→ **WHAT YOU NEED TO DO**:
When a line of the entries contains "LandingPage", please list that line.

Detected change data
- Opening Delimiter -

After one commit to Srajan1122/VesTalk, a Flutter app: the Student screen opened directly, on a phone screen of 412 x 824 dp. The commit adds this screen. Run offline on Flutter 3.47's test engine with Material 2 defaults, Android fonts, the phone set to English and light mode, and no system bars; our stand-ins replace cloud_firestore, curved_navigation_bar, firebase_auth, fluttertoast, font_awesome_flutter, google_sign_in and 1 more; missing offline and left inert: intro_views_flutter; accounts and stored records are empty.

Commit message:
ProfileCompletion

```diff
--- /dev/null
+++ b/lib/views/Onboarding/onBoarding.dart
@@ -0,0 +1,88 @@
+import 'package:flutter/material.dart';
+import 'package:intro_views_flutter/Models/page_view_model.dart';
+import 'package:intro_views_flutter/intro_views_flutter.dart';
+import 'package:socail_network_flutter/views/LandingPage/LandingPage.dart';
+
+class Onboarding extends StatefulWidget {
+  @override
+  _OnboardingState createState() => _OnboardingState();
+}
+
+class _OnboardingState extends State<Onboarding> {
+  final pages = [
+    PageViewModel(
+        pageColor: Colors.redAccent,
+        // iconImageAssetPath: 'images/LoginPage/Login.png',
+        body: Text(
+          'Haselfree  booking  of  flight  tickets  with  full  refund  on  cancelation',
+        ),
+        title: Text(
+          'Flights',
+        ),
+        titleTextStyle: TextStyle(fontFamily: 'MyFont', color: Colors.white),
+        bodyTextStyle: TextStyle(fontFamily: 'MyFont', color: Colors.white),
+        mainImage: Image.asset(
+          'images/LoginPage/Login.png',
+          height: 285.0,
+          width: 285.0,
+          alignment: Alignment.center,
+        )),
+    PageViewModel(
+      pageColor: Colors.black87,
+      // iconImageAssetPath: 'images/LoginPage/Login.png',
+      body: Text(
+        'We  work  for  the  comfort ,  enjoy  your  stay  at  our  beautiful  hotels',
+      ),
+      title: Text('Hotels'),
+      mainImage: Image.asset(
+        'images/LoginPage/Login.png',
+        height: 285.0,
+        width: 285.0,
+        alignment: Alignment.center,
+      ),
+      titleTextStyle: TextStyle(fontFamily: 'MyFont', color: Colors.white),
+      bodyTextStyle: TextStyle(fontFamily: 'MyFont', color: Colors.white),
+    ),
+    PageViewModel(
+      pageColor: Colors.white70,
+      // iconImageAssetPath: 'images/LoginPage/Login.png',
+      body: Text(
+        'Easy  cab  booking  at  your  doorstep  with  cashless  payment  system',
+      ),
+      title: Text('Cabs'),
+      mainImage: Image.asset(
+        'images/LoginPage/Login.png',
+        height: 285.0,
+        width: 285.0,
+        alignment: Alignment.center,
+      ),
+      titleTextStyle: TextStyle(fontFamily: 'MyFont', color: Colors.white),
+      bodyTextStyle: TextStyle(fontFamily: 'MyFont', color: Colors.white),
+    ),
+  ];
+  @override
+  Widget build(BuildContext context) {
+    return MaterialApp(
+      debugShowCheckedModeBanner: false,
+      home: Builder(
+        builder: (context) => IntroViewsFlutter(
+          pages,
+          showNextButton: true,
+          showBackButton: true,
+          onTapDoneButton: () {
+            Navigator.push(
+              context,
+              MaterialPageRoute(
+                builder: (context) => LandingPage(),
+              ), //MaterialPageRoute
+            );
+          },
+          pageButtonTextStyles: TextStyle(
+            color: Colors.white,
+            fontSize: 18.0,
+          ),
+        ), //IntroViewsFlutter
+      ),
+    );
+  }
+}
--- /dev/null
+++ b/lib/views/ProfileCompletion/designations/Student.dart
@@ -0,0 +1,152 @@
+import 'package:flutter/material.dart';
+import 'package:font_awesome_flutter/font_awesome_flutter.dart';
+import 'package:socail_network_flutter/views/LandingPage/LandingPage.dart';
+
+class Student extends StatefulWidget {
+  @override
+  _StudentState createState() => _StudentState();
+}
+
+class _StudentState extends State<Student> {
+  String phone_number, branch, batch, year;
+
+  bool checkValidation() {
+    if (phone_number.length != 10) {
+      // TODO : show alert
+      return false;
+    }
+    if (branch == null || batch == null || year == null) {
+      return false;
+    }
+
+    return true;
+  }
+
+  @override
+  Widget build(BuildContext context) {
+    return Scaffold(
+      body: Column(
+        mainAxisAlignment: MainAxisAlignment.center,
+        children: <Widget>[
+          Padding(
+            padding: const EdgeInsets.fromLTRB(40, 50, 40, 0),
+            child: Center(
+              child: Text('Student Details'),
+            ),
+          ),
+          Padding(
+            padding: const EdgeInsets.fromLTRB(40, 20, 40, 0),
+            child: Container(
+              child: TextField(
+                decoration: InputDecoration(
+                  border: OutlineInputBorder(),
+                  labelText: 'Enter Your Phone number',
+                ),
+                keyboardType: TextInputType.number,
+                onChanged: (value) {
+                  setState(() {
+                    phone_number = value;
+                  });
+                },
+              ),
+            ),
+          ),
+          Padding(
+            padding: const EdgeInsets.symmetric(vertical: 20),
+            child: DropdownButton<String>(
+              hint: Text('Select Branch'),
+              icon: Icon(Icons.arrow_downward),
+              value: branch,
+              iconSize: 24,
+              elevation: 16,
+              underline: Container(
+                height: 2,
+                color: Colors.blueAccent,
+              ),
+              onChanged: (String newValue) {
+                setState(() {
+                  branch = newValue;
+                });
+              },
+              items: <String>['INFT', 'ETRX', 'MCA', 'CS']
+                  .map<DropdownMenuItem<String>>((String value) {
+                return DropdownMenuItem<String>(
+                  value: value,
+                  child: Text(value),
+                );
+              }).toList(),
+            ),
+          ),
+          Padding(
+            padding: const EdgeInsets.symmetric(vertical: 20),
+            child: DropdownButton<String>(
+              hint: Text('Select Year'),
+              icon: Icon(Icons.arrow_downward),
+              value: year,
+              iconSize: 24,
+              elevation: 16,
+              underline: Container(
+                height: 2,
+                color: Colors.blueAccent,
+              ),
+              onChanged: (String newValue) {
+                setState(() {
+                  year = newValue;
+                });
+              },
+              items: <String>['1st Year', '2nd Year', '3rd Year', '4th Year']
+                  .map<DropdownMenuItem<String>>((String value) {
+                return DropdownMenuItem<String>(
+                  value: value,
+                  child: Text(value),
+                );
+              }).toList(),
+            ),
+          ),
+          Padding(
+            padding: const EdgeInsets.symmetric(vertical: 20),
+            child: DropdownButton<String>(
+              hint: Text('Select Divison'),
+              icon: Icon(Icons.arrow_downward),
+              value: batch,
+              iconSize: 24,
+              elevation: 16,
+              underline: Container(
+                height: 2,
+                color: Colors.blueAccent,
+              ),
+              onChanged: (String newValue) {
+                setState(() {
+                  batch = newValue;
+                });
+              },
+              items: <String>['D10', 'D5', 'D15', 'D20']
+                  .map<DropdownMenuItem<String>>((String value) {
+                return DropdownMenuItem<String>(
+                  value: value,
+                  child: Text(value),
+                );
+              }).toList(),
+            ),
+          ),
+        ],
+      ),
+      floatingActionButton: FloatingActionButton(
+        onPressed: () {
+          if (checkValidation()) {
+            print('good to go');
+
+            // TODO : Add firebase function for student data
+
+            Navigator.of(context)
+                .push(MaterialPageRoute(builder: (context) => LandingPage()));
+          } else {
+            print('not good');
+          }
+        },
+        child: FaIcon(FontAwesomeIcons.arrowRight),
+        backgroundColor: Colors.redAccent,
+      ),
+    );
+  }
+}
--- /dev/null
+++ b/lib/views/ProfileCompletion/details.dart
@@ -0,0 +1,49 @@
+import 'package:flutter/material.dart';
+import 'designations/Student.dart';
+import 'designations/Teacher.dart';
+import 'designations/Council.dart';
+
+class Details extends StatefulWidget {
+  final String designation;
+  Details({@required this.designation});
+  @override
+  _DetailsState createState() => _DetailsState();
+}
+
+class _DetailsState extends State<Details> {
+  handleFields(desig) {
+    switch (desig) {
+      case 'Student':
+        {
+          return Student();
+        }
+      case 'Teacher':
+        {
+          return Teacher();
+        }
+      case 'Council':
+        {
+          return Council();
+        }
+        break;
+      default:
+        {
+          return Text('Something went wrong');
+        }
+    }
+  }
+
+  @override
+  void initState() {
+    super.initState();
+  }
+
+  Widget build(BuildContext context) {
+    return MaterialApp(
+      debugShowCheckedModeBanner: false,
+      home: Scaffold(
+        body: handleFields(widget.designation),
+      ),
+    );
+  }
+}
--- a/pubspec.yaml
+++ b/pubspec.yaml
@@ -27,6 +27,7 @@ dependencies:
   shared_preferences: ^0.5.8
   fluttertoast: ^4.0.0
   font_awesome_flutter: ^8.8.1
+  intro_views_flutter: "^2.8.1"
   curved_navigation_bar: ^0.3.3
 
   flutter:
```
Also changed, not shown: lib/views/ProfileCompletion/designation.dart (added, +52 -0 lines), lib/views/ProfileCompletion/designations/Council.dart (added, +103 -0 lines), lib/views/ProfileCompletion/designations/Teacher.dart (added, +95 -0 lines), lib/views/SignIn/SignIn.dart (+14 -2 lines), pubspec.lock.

- Closing Delimiter -

→ **TASK OUTPUT**:
+import 'package:socail_network_flutter/views/LandingPage/LandingPage.dart';
+                builder: (context) => LandingPage(),
+import 'package:socail_network_flutter/views/LandingPage/LandingPage.dart';
+                .push(MaterialPageRoute(builder: (context) => LandingPage()));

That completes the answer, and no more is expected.